## What you will do
Repeat every record exactly as written, but leave out the pictures.

## Source information
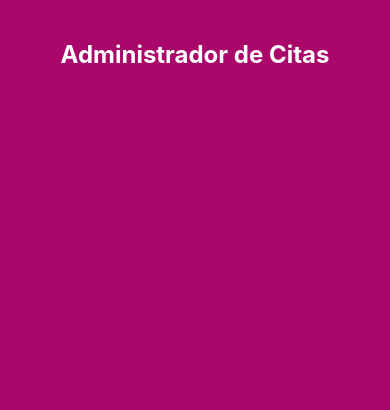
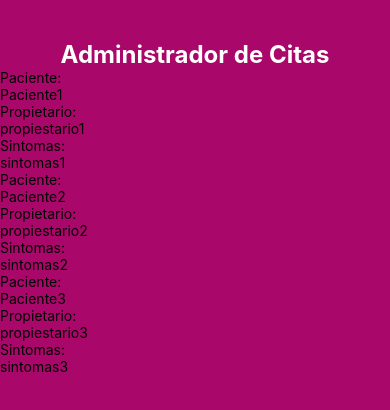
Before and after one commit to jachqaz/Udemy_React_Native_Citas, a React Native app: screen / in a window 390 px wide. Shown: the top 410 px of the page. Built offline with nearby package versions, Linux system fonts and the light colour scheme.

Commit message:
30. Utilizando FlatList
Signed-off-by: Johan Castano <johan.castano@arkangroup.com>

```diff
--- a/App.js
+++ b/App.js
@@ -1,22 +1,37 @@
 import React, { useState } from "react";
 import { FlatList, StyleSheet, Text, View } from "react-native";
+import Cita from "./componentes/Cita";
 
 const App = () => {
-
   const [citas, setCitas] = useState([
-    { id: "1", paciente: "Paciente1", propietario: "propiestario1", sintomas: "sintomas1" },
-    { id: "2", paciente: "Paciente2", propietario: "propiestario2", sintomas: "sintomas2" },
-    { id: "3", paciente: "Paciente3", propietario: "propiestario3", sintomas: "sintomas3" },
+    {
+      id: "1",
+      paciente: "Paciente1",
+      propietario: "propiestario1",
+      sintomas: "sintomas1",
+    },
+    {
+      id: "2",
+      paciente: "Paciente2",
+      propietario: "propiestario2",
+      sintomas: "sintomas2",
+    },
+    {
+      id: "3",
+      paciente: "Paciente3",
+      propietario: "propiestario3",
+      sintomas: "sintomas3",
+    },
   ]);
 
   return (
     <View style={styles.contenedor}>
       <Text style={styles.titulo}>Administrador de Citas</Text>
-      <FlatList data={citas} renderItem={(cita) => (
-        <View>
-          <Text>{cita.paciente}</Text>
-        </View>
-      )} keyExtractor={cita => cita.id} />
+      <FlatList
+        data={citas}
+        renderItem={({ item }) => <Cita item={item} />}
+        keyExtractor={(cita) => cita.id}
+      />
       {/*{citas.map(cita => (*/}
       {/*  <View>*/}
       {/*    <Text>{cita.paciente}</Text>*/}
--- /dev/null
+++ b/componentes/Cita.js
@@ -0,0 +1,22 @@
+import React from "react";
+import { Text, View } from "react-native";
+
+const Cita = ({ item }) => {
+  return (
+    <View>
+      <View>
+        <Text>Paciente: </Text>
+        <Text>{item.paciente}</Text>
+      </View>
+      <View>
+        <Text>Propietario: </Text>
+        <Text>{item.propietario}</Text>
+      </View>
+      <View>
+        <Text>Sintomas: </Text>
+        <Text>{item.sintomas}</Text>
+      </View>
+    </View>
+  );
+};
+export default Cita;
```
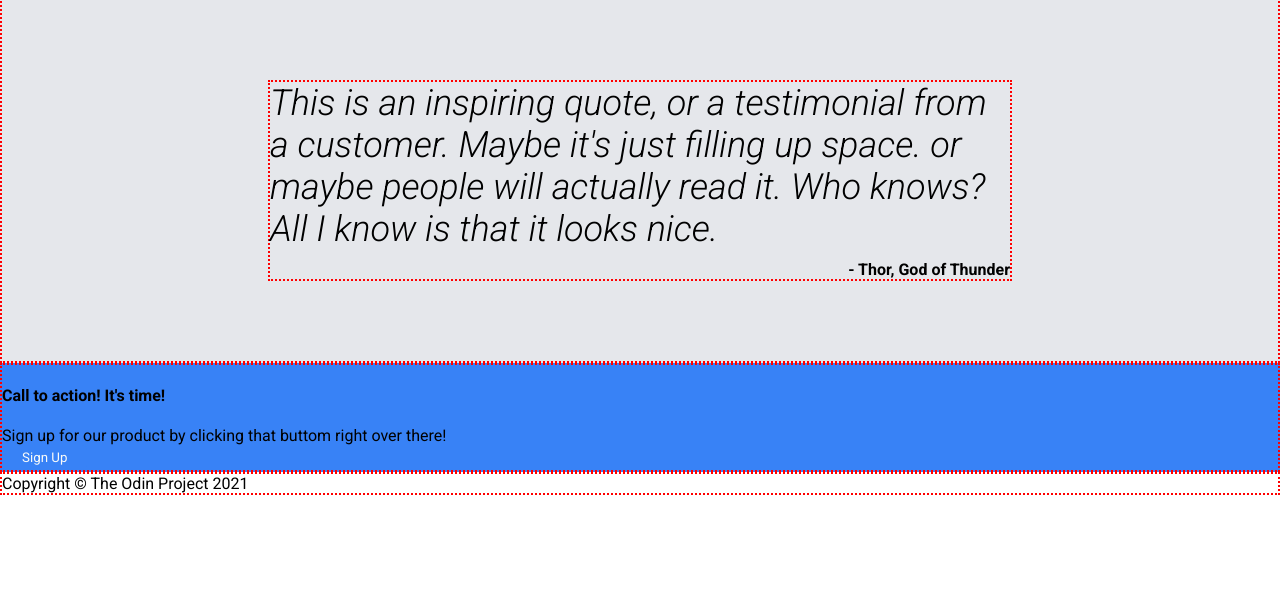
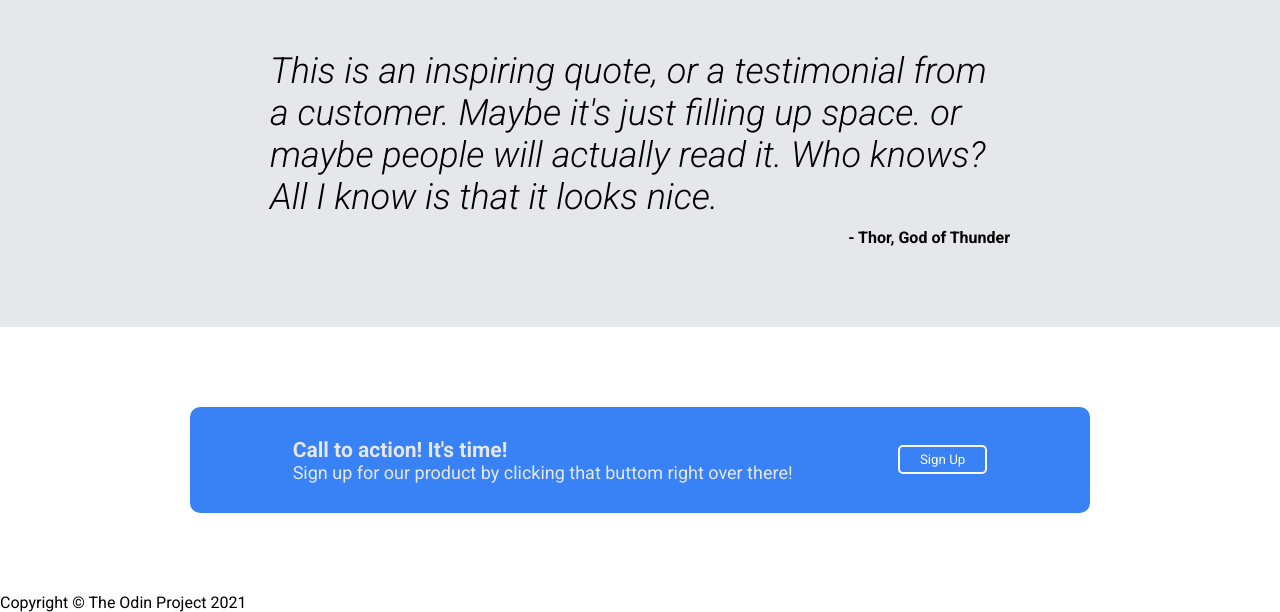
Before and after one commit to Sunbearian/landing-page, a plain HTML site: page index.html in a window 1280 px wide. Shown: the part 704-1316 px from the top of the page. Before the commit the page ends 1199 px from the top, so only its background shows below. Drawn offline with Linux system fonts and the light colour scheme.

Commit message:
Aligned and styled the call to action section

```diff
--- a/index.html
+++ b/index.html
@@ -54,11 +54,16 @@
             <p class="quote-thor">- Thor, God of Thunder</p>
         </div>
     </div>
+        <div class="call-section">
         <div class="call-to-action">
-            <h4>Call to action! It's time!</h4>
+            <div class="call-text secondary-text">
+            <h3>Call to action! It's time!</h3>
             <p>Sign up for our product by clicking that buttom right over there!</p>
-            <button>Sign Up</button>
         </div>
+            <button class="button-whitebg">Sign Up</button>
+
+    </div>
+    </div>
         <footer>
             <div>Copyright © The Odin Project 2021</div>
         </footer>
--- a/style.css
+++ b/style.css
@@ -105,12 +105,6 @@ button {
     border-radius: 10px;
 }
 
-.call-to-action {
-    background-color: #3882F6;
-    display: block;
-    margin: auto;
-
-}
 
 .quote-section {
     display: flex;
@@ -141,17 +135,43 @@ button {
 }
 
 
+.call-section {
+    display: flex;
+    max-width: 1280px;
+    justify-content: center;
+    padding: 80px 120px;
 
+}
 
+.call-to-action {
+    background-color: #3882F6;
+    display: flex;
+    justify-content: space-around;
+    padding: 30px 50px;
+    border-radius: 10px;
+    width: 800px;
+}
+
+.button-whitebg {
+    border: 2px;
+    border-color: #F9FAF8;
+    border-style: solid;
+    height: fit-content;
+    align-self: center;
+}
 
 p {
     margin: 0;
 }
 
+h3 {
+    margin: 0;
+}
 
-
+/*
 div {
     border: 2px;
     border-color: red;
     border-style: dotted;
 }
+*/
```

## Written answer
Before and after one commit to jachqaz/Udemy_React_Native_Citas, a React Native app: screen / in a window 390 px wide. Shown: the top 410 px of the page. Built offline with nearby package versions, Linux system fonts and the light colour scheme.

Commit message:
30. Utilizando FlatList
Signed-off-by: Johan Castano <johan.castano@arkangroup.com>

```diff
--- a/App.js
+++ b/App.js
@@ -1,22 +1,37 @@
 import React, { useState } from "react";
 import { FlatList, StyleSheet, Text, View } from "react-native";
+import Cita from "./componentes/Cita";
 
 const App = () => {
-
   const [citas, setCitas] = useState([
-    { id: "1", paciente: "Paciente1", propietario: "propiestario1", sintomas: "sintomas1" },
-    { id: "2", paciente: "Paciente2", propietario: "propiestario2", sintomas: "sintomas2" },
-    { id: "3", paciente: "Paciente3", propietario: "propiestario3", sintomas: "sintomas3" },
+    {
+      id: "1",
+      paciente: "Paciente1",
+      propietario: "propiestario1",
+      sintomas: "sintomas1",
+    },
+    {
+      id: "2",
+      paciente: "Paciente2",
+      propietario: "propiestario2",
+      sintomas: "sintomas2",
+    },
+    {
+      id: "3",
+      paciente: "Paciente3",
+      propietario: "propiestario3",
+      sintomas: "sintomas3",
+    },
   ]);
 
   return (
     <View style={styles.contenedor}>
       <Text style={styles.titulo}>Administrador de Citas</Text>
-      <FlatList data={citas} renderItem={(cita) => (
-        <View>
-          <Text>{cita.paciente}</Text>
-        </View>
-      )} keyExtractor={cita => cita.id} />
+      <FlatList
+        data={citas}
+        renderItem={({ item }) => <Cita item={item} />}
+        keyExtractor={(cita) => cita.id}
+      />
       {/*{citas.map(cita => (*/}
       {/*  <View>*/}
       {/*    <Text>{cita.paciente}</Text>*/}
--- /dev/null
+++ b/componentes/Cita.js
@@ -0,0 +1,22 @@
+import React from "react";
+import { Text, View } from "react-native";
+
+const Cita = ({ item }) => {
+  return (
+    <View>
+      <View>
+        <Text>Paciente: </Text>
+        <Text>{item.paciente}</Text>
+      </View>
+      <View>
+        <Text>Propietario: </Text>
+        <Text>{item.propietario}</Text>
+      </View>
+      <View>
+        <Text>Sintomas: </Text>
+        <Text>{item.sintomas}</Text>
+      </View>
+    </View>
+  );
+};
+export default Cita;
```
Before and after one commit to Sunbearian/landing-page, a plain HTML site: page index.html in a window 1280 px wide. Shown: the part 704-1316 px from the top of the page. Before the commit the page ends 1199 px from the top, so only its background shows below. Drawn offline with Linux system fonts and the light colour scheme.

Commit message:
Aligned and styled the call to action section

```diff
--- a/index.html
+++ b/index.html
@@ -54,11 +54,16 @@
             <p class="quote-thor">- Thor, God of Thunder</p>
         </div>
     </div>
+        <div class="call-section">
         <div class="call-to-action">
-            <h4>Call to action! It's time!</h4>
+            <div class="call-text secondary-text">
+            <h3>Call to action! It's time!</h3>
             <p>Sign up for our product by clicking that buttom right over there!</p>
-            <button>Sign Up</button>
         </div>
+            <button class="button-whitebg">Sign Up</button>
+
+    </div>
+    </div>
         <footer>
             <div>Copyright © The Odin Project 2021</div>
         </footer>
--- a/style.css
+++ b/style.css
@@ -105,12 +105,6 @@ button {
     border-radius: 10px;
 }
 
-.call-to-action {
-    background-color: #3882F6;
-    display: block;
-    margin: auto;
-
-}
 
 .quote-section {
     display: flex;
@@ -141,17 +135,43 @@ button {
 }
 
 
+.call-section {
+    display: flex;
+    max-width: 1280px;
+    justify-content: center;
+    padding: 80px 120px;
 
+}
 
+.call-to-action {
+    background-color: #3882F6;
+    display: flex;
+    justify-content: space-around;
+    padding: 30px 50px;
+    border-radius: 10px;
+    width: 800px;
+}
+
+.button-whitebg {
+    border: 2px;
+    border-color: #F9FAF8;
+    border-style: solid;
+    height: fit-content;
+    align-self: center;
+}
 
 p {
     margin: 0;
 }
 
+h3 {
+    margin: 0;
+}
 
-
+/*
 div {
     border: 2px;
     border-color: red;
     border-style: dotted;
 }
+*/
```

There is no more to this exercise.